(Records from a collection)

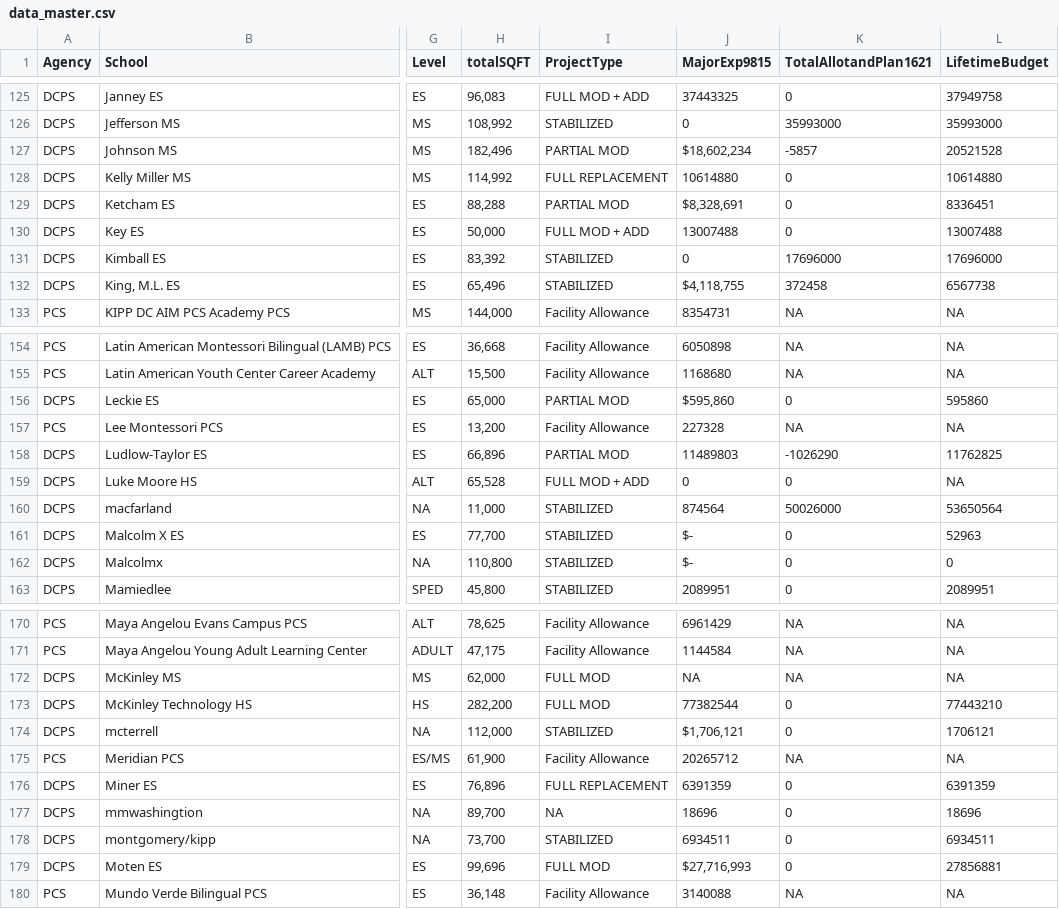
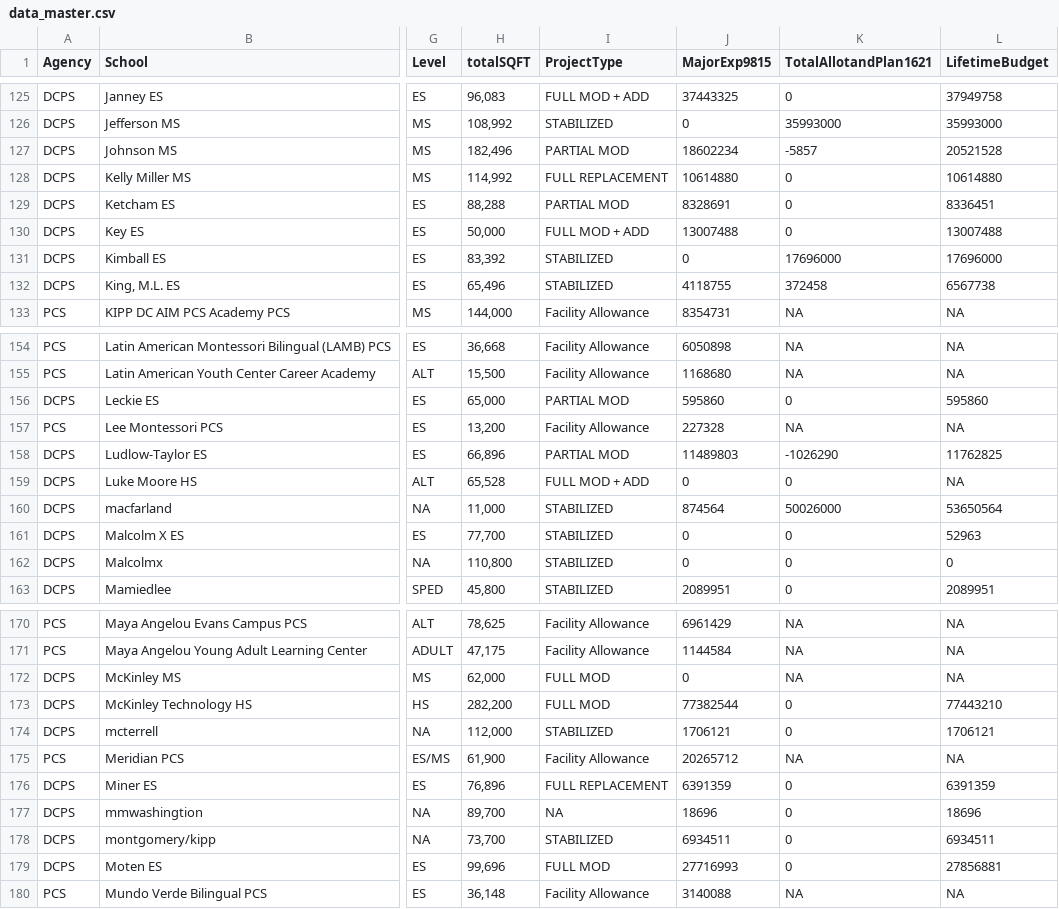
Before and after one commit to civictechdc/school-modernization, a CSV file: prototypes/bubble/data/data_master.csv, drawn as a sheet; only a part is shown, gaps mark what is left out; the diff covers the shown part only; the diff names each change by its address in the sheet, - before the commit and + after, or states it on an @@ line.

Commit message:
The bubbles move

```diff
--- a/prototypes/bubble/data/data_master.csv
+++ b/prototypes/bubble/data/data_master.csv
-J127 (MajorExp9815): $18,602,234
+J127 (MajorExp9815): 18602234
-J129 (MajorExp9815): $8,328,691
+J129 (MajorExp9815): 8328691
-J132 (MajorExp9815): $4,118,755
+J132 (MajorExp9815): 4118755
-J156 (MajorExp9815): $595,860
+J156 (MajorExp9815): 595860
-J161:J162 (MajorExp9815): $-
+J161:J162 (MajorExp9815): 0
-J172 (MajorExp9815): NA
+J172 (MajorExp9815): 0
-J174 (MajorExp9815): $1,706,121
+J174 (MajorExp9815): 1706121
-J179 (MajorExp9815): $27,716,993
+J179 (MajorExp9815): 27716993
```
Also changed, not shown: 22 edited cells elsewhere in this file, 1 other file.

* * *

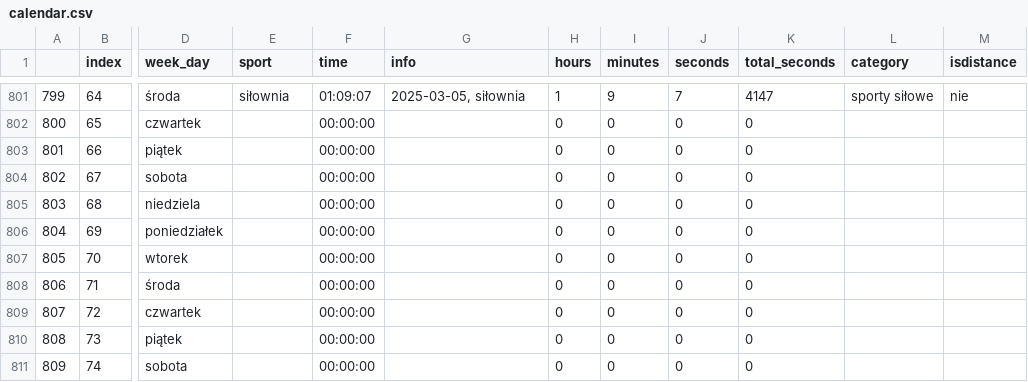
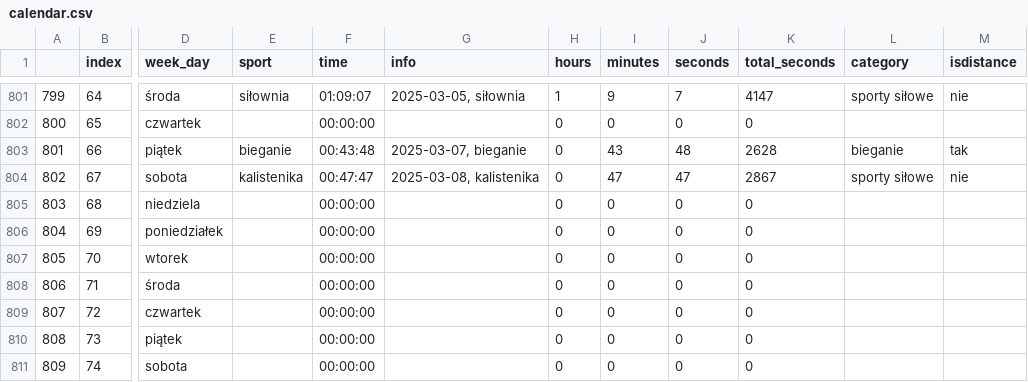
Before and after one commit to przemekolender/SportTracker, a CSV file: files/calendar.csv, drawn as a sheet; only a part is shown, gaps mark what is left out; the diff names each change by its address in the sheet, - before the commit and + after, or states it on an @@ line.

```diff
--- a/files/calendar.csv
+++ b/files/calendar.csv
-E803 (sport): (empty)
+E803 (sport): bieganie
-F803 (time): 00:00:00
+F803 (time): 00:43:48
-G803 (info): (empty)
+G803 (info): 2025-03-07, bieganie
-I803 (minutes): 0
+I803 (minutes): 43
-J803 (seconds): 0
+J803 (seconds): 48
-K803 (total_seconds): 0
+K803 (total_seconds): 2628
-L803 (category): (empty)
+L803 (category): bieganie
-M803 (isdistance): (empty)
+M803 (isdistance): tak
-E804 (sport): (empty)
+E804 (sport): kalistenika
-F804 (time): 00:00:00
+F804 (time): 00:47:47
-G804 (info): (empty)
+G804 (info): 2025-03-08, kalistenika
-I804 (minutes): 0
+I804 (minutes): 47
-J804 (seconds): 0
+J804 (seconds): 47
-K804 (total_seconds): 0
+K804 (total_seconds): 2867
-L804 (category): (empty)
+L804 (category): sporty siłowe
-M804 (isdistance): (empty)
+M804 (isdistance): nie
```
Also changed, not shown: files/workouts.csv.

* _Directions_:
Scan the entries above for the string "time" and copy each line containing it.

* _Exercise solution_:
-F803 (time): 00:00:00
+F803 (time): 00:43:48
-F804 (time): 00:00:00
+F804 (time): 00:47:47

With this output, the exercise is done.